WHAT THE TASK ASKS — The full set of entries below is to be returned unchanged.

[Itemized modification records]
_ _ _

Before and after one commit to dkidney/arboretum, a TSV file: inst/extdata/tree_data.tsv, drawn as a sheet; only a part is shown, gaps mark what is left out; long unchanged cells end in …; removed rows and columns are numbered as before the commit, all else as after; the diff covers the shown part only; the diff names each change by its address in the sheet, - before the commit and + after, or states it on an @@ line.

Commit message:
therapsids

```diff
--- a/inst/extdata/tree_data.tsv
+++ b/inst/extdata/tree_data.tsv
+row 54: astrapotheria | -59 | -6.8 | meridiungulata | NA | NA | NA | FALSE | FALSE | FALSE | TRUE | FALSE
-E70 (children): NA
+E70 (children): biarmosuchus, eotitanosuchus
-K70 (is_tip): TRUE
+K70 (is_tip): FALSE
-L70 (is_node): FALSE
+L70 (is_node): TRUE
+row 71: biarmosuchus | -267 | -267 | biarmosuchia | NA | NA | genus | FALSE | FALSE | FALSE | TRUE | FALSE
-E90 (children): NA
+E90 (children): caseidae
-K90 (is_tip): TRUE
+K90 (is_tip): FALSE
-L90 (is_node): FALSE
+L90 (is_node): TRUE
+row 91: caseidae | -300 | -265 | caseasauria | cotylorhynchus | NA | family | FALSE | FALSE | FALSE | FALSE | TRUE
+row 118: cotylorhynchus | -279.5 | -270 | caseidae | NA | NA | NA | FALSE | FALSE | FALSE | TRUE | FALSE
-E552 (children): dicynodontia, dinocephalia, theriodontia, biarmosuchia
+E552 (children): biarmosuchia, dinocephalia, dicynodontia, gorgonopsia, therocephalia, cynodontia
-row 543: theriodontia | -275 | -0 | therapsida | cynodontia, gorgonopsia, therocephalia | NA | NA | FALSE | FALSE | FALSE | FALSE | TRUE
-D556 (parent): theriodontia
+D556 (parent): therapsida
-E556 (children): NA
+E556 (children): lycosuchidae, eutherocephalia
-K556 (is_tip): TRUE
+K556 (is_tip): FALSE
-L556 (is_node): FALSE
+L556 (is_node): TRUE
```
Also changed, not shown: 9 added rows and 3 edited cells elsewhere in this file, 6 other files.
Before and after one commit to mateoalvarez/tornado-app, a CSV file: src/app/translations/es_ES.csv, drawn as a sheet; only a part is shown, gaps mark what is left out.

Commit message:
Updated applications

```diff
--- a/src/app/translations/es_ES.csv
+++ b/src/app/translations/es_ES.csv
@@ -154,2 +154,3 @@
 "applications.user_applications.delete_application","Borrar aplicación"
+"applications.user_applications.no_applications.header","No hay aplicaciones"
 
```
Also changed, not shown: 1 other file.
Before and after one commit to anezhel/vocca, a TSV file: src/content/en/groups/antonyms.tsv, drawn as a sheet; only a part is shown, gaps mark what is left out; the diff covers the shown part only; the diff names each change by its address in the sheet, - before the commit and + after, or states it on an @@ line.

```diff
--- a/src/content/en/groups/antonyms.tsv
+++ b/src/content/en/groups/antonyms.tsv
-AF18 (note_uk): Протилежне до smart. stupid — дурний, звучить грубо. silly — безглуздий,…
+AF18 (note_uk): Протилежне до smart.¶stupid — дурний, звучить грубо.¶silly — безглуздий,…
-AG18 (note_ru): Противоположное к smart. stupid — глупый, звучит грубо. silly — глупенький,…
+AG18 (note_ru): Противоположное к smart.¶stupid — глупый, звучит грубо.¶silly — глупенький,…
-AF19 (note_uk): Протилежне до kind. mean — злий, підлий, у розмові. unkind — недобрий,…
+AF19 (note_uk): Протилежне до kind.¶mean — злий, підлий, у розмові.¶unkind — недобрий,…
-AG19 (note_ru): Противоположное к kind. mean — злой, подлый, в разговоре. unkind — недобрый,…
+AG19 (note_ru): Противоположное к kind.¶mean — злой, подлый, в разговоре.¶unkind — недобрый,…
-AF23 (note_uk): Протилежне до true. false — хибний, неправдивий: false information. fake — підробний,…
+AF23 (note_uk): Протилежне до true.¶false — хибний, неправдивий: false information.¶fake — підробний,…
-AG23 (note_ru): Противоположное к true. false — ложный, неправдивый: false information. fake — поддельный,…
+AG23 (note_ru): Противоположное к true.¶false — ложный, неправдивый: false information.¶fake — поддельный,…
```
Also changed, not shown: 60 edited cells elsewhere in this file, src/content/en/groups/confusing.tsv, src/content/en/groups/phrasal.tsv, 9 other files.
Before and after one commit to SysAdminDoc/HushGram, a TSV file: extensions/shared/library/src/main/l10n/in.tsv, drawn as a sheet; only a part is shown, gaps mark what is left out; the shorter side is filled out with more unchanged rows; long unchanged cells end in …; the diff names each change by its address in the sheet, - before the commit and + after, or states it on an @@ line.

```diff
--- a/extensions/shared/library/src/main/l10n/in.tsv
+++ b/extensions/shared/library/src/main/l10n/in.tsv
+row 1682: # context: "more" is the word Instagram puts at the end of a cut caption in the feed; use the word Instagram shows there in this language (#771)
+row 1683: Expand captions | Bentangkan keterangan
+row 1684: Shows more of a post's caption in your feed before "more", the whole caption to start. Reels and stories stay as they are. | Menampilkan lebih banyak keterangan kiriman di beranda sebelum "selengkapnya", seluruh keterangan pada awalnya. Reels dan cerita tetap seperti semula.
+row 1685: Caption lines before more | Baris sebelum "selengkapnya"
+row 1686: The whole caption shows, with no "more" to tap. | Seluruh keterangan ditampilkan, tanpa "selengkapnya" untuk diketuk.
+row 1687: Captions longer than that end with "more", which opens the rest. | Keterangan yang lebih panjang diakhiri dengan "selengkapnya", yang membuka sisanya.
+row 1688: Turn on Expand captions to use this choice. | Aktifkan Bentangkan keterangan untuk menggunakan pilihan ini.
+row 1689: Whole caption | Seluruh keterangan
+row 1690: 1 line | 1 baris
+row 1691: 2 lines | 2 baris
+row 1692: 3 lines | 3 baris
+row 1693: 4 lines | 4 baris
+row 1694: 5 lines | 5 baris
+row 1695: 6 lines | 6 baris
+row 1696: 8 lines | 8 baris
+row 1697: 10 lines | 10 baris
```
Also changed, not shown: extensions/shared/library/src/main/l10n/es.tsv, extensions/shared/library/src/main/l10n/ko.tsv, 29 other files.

_ _ _

WRITTEN RESPONSE —
Before and after one commit to dkidney/arboretum, a TSV file: inst/extdata/tree_data.tsv, drawn as a sheet; only a part is shown, gaps mark what is left out; long unchanged cells end in …; removed rows and columns are numbered as before the commit, all else as after; the diff covers the shown part only; the diff names each change by its address in the sheet, - before the commit and + after, or states it on an @@ line.

Commit message:
therapsids

```diff
--- a/inst/extdata/tree_data.tsv
+++ b/inst/extdata/tree_data.tsv
+row 54: astrapotheria | -59 | -6.8 | meridiungulata | NA | NA | NA | FALSE | FALSE | FALSE | TRUE | FALSE
-E70 (children): NA
+E70 (children): biarmosuchus, eotitanosuchus
-K70 (is_tip): TRUE
+K70 (is_tip): FALSE
-L70 (is_node): FALSE
+L70 (is_node): TRUE
+row 71: biarmosuchus | -267 | -267 | biarmosuchia | NA | NA | genus | FALSE | FALSE | FALSE | TRUE | FALSE
-E90 (children): NA
+E90 (children): caseidae
-K90 (is_tip): TRUE
+K90 (is_tip): FALSE
-L90 (is_node): FALSE
+L90 (is_node): TRUE
+row 91: caseidae | -300 | -265 | caseasauria | cotylorhynchus | NA | family | FALSE | FALSE | FALSE | FALSE | TRUE
+row 118: cotylorhynchus | -279.5 | -270 | caseidae | NA | NA | NA | FALSE | FALSE | FALSE | TRUE | FALSE
-E552 (children): dicynodontia, dinocephalia, theriodontia, biarmosuchia
+E552 (children): biarmosuchia, dinocephalia, dicynodontia, gorgonopsia, therocephalia, cynodontia
-row 543: theriodontia | -275 | -0 | therapsida | cynodontia, gorgonopsia, therocephalia | NA | NA | FALSE | FALSE | FALSE | FALSE | TRUE
-D556 (parent): theriodontia
+D556 (parent): therapsida
-E556 (children): NA
+E556 (children): lycosuchidae, eutherocephalia
-K556 (is_tip): TRUE
+K556 (is_tip): FALSE
-L556 (is_node): FALSE
+L556 (is_node): TRUE
```
Also changed, not shown: 9 added rows and 3 edited cells elsewhere in this file, 6 other files.
Before and after one commit to mateoalvarez/tornado-app, a CSV file: src/app/translations/es_ES.csv, drawn as a sheet; only a part is shown, gaps mark what is left out.

Commit message:
Updated applications

```diff
--- a/src/app/translations/es_ES.csv
+++ b/src/app/translations/es_ES.csv
@@ -154,2 +154,3 @@
 "applications.user_applications.delete_application","Borrar aplicación"
+"applications.user_applications.no_applications.header","No hay aplicaciones"
 
```
Also changed, not shown: 1 other file.
Before and after one commit to anezhel/vocca, a TSV file: src/content/en/groups/antonyms.tsv, drawn as a sheet; only a part is shown, gaps mark what is left out; the diff covers the shown part only; the diff names each change by its address in the sheet, - before the commit and + after, or states it on an @@ line.

```diff
--- a/src/content/en/groups/antonyms.tsv
+++ b/src/content/en/groups/antonyms.tsv
-AF18 (note_uk): Протилежне до smart. stupid — дурний, звучить грубо. silly — безглуздий,…
+AF18 (note_uk): Протилежне до smart.¶stupid — дурний, звучить грубо.¶silly — безглуздий,…
-AG18 (note_ru): Противоположное к smart. stupid — глупый, звучит грубо. silly — глупенький,…
+AG18 (note_ru): Противоположное к smart.¶stupid — глупый, звучит грубо.¶silly — глупенький,…
-AF19 (note_uk): Протилежне до kind. mean — злий, підлий, у розмові. unkind — недобрий,…
+AF19 (note_uk): Протилежне до kind.¶mean — злий, підлий, у розмові.¶unkind — недобрий,…
-AG19 (note_ru): Противоположное к kind. mean — злой, подлый, в разговоре. unkind — недобрый,…
+AG19 (note_ru): Противоположное к kind.¶mean — злой, подлый, в разговоре.¶unkind — недобрый,…
-AF23 (note_uk): Протилежне до true. false — хибний, неправдивий: false information. fake — підробний,…
+AF23 (note_uk): Протилежне до true.¶false — хибний, неправдивий: false information.¶fake — підробний,…
-AG23 (note_ru): Противоположное к true. false — ложный, неправдивый: false information. fake — поддельный,…
+AG23 (note_ru): Противоположное к true.¶false — ложный, неправдивый: false information.¶fake — поддельный,…
```
Also changed, not shown: 60 edited cells elsewhere in this file, src/content/en/groups/confusing.tsv, src/content/en/groups/phrasal.tsv, 9 other files.
Before and after one commit to SysAdminDoc/HushGram, a TSV file: extensions/shared/library/src/main/l10n/in.tsv, drawn as a sheet; only a part is shown, gaps mark what is left out; the shorter side is filled out with more unchanged rows; long unchanged cells end in …; the diff names each change by its address in the sheet, - before the commit and + after, or states it on an @@ line.

```diff
--- a/extensions/shared/library/src/main/l10n/in.tsv
+++ b/extensions/shared/library/src/main/l10n/in.tsv
+row 1682: # context: "more" is the word Instagram puts at the end of a cut caption in the feed; use the word Instagram shows there in this language (#771)
+row 1683: Expand captions | Bentangkan keterangan
+row 1684: Shows more of a post's caption in your feed before "more", the whole caption to start. Reels and stories stay as they are. | Menampilkan lebih banyak keterangan kiriman di beranda sebelum "selengkapnya", seluruh keterangan pada awalnya. Reels dan cerita tetap seperti semula.
+row 1685: Caption lines before more | Baris sebelum "selengkapnya"
+row 1686: The whole caption shows, with no "more" to tap. | Seluruh keterangan ditampilkan, tanpa "selengkapnya" untuk diketuk.
+row 1687: Captions longer than that end with "more", which opens the rest. | Keterangan yang lebih panjang diakhiri dengan "selengkapnya", yang membuka sisanya.
+row 1688: Turn on Expand captions to use this choice. | Aktifkan Bentangkan keterangan untuk menggunakan pilihan ini.
+row 1689: Whole caption | Seluruh keterangan
+row 1690: 1 line | 1 baris
+row 1691: 2 lines | 2 baris
+row 1692: 3 lines | 3 baris
+row 1693: 4 lines | 4 baris
+row 1694: 5 lines | 5 baris
+row 1695: 6 lines | 6 baris
+row 1696: 8 lines | 8 baris
+row 1697: 10 lines | 10 baris
```
Also changed, not shown: extensions/shared/library/src/main/l10n/es.tsv, extensions/shared/library/src/main/l10n/ko.tsv, 29 other files.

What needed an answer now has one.